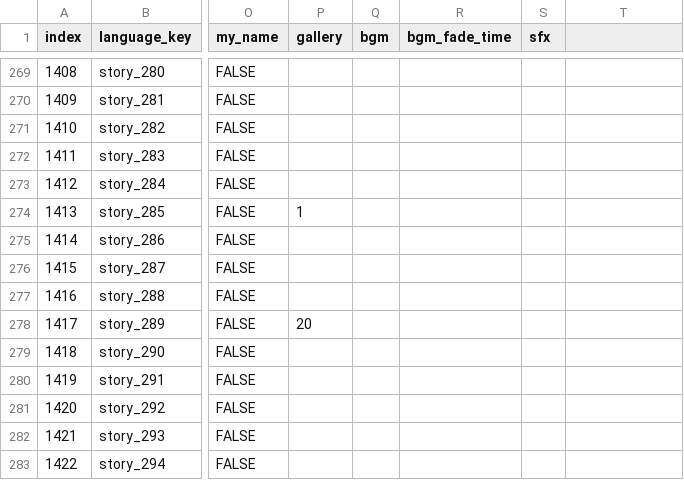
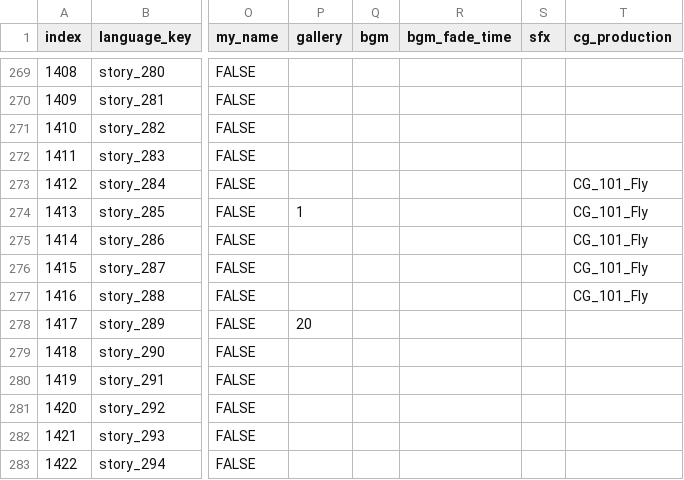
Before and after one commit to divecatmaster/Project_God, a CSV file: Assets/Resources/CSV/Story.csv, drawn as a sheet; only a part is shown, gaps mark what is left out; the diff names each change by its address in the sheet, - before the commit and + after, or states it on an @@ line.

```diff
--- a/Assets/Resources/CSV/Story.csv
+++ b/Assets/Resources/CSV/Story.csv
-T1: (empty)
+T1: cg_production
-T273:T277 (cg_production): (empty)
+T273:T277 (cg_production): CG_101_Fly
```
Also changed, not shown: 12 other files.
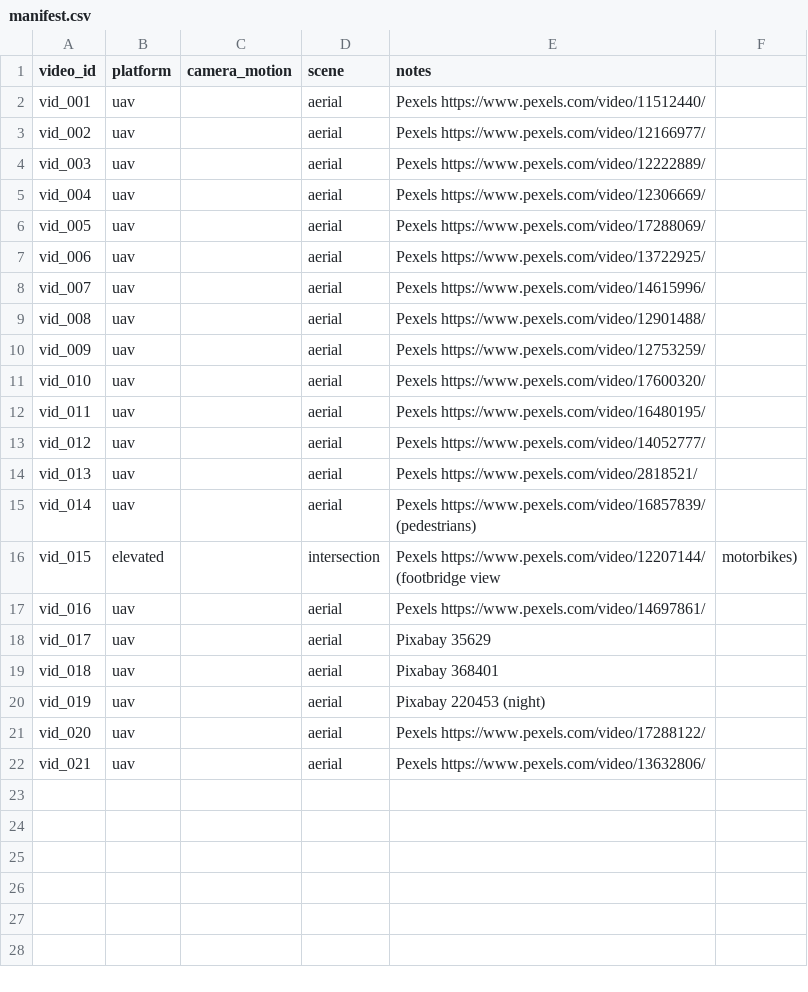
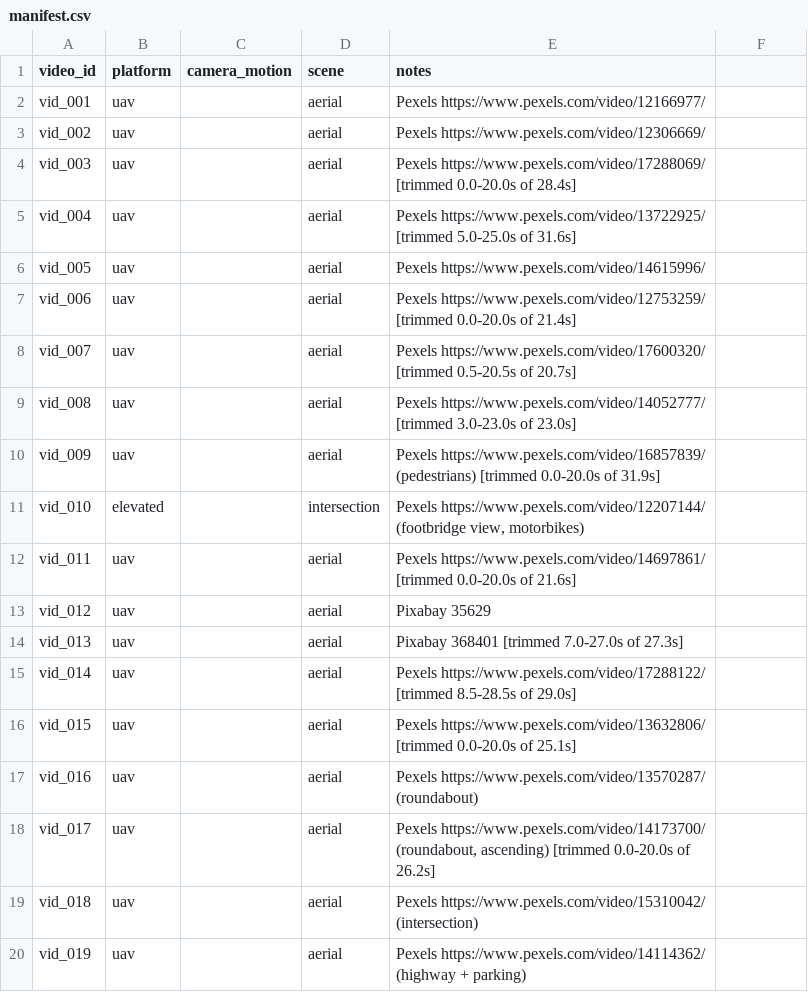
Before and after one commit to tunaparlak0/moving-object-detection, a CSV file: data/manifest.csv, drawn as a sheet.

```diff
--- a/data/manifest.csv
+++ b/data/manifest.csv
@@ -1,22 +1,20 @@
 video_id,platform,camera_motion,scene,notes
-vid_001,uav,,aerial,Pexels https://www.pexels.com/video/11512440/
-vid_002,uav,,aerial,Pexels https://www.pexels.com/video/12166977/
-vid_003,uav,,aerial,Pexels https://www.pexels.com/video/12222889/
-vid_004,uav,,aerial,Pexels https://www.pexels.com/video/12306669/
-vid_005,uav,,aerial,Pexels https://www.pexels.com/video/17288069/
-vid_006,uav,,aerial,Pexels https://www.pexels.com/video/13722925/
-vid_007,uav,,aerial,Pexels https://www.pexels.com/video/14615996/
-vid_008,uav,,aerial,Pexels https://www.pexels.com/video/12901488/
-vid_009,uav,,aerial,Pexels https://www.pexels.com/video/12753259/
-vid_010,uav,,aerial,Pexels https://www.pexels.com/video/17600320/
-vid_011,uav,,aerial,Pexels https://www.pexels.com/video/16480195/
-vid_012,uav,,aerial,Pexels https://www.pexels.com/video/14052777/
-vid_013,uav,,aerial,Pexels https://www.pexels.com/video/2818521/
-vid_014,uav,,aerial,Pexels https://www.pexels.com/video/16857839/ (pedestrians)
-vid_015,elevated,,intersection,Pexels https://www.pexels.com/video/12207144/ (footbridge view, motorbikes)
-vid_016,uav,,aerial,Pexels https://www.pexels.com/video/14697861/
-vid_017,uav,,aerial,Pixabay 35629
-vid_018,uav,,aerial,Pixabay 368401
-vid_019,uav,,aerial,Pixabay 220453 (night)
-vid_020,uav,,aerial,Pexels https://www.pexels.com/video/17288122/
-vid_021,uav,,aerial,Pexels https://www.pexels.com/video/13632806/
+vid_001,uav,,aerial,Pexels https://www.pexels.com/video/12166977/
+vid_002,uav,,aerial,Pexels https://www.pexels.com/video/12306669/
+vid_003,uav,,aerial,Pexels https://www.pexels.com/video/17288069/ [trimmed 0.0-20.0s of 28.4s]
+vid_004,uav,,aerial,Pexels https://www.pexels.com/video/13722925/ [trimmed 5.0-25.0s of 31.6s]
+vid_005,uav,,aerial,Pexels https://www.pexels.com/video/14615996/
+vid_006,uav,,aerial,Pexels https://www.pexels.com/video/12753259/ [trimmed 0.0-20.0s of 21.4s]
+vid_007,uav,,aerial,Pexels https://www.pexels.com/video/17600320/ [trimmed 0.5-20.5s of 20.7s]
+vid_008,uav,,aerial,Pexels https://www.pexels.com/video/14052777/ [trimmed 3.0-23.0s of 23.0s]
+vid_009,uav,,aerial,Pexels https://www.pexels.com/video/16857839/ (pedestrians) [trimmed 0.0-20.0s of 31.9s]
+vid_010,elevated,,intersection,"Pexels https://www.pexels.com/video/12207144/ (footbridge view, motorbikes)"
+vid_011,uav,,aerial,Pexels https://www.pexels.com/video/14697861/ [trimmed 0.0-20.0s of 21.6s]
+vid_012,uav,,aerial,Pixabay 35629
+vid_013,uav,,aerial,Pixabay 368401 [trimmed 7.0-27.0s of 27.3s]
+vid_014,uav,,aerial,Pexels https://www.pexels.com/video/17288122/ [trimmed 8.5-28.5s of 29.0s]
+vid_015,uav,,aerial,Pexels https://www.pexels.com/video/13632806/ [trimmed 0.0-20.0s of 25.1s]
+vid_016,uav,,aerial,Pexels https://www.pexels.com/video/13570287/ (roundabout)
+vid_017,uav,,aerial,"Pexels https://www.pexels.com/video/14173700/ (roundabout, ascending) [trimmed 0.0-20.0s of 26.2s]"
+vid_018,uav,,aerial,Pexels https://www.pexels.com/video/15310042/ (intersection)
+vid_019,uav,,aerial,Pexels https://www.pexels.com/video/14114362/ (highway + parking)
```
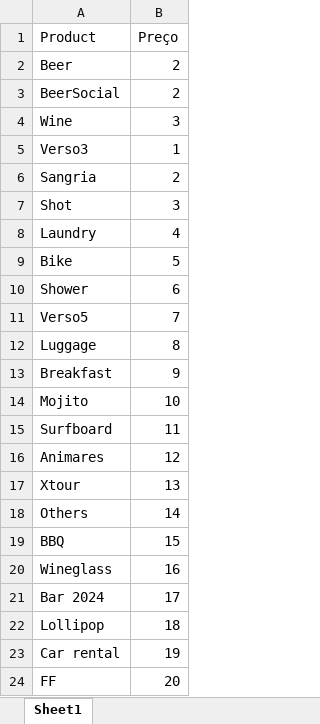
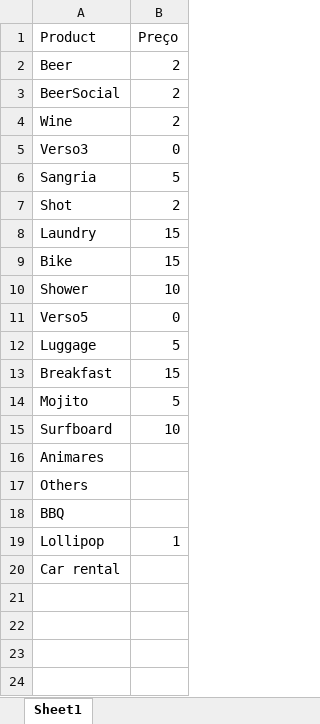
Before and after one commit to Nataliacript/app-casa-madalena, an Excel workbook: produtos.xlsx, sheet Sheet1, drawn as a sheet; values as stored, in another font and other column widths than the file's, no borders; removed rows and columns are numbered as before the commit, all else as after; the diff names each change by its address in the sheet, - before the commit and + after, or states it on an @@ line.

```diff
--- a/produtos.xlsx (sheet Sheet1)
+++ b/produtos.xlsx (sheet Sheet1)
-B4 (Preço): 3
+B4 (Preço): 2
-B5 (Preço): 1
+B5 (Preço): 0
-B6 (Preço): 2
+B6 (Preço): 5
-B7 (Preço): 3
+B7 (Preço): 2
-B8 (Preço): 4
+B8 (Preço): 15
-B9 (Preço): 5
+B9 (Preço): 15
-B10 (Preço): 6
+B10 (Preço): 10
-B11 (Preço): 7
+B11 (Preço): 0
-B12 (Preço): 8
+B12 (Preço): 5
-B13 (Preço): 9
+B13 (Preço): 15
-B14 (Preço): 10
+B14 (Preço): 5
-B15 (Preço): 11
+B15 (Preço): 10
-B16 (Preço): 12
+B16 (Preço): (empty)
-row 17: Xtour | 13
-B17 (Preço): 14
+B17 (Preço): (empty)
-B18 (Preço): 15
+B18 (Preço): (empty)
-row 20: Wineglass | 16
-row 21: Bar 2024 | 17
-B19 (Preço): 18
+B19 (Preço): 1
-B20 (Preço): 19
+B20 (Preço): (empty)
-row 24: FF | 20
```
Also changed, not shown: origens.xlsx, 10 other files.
....
Show each line of the material that includes the string "xlsx" by copying it.

*Written solution*.
Before and after one commit to Nataliacript/app-casa-madalena, an Excel workbook: produtos.xlsx, sheet Sheet1, drawn as a sheet; values as stored, in another font and other column widths than the file's, no borders; removed rows and columns are numbered as before the commit, all else as after; the diff names each change by its address in the sheet, - before the commit and + after, or states it on an @@ line.
--- a/produtos.xlsx (sheet Sheet1)
+++ b/produtos.xlsx (sheet Sheet1)
Also changed, not shown: origens.xlsx, 10 other files.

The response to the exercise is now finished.